a full-featured NT with all the goodies (the Full Monty configuration)."
James Metzger, Using Windows NT Embedded 4.0, Dr. Dobb's Journal (San
Mateo), Apr 2001.
A couple of weeks ago, the folks at the Oxford English Dictionary decided to
add a few hundred words to the dictionary. That would not be newsworthy in
itself -- the online edition permits incorporation of new words easily and
the editors of the dictionary continually assay new words alphabetically
and add them to the dictionary. What's unusual is that this time they decided
to add the words out-of-sequence, words that otherwise would have to wait for
their turn to be anointed into the lexicon.
Unlike French, the English language needs no nanny's nod to call a word
a word. If a word fills a need, it is a word, no matter whether it's in
a dictionary or not. Still, the inclusion of these words in the OED,
the most venerable around and a true lex icon, does help give writers
their editors' imprimatur to use these words. As can be expected, a
disproportionate number of these new words hail from the Internet. Many
of these terms may appear to be slang, but we should remember that today's
revolutionaries are tomorrow's conservatives. So use these words in your
writing and conversation with the official seal of approval from the OED.
This week's AWAD features five of these. -Anu

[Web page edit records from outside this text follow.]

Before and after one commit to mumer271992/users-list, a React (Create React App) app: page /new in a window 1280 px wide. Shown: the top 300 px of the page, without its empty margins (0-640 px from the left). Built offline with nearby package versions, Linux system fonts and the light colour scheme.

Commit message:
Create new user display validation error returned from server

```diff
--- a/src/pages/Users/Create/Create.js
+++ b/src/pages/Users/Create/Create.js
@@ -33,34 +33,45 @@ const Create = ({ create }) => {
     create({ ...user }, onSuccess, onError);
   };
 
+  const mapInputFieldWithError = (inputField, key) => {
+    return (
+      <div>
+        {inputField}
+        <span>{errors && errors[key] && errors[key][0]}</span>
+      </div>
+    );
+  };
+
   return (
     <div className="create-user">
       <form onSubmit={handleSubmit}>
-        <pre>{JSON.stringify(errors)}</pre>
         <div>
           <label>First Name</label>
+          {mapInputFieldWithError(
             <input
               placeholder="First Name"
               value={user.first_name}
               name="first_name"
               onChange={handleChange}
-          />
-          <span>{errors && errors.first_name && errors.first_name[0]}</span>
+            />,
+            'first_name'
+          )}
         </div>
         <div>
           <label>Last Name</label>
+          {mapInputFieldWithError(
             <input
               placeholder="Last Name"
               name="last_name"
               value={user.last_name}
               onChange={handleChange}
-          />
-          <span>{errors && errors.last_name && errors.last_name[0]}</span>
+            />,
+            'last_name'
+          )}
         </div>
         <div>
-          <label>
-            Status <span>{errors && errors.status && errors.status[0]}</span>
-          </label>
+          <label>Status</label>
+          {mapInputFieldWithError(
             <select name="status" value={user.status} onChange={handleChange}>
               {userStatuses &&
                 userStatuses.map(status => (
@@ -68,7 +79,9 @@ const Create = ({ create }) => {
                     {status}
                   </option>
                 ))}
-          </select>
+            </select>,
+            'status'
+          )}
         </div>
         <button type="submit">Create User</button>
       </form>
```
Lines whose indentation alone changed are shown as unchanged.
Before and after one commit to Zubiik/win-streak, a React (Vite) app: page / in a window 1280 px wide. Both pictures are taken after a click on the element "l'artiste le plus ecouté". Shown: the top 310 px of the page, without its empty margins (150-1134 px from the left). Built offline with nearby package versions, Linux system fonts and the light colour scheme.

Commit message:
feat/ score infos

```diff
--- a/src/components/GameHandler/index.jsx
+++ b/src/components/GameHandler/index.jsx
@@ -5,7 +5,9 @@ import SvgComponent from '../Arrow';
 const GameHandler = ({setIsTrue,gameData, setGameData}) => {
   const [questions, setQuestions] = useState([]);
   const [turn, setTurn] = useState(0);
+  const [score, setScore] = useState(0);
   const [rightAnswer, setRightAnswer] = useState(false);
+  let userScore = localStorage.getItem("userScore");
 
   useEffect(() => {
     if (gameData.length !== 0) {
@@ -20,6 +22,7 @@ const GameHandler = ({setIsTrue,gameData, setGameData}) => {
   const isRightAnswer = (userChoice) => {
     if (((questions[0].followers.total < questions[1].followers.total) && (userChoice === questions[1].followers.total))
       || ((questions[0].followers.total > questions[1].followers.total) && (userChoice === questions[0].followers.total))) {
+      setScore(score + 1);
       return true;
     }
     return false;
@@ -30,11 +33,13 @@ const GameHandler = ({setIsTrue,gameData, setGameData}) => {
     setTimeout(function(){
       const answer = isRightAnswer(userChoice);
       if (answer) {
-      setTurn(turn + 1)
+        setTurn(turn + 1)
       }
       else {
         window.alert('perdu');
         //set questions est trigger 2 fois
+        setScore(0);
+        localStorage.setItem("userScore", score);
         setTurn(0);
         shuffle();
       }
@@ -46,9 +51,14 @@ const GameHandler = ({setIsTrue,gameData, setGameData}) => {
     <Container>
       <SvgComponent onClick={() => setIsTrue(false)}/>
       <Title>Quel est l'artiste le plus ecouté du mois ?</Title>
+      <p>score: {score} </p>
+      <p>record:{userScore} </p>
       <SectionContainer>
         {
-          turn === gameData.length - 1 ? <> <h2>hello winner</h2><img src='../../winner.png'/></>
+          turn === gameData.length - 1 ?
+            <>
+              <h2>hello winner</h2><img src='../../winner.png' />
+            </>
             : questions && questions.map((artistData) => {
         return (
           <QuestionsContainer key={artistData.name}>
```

Kindness in words creates confidence. Kindness in thinking creates
profoundness. Kindness in giving creates love. -Lao Tzu, philosopher (6th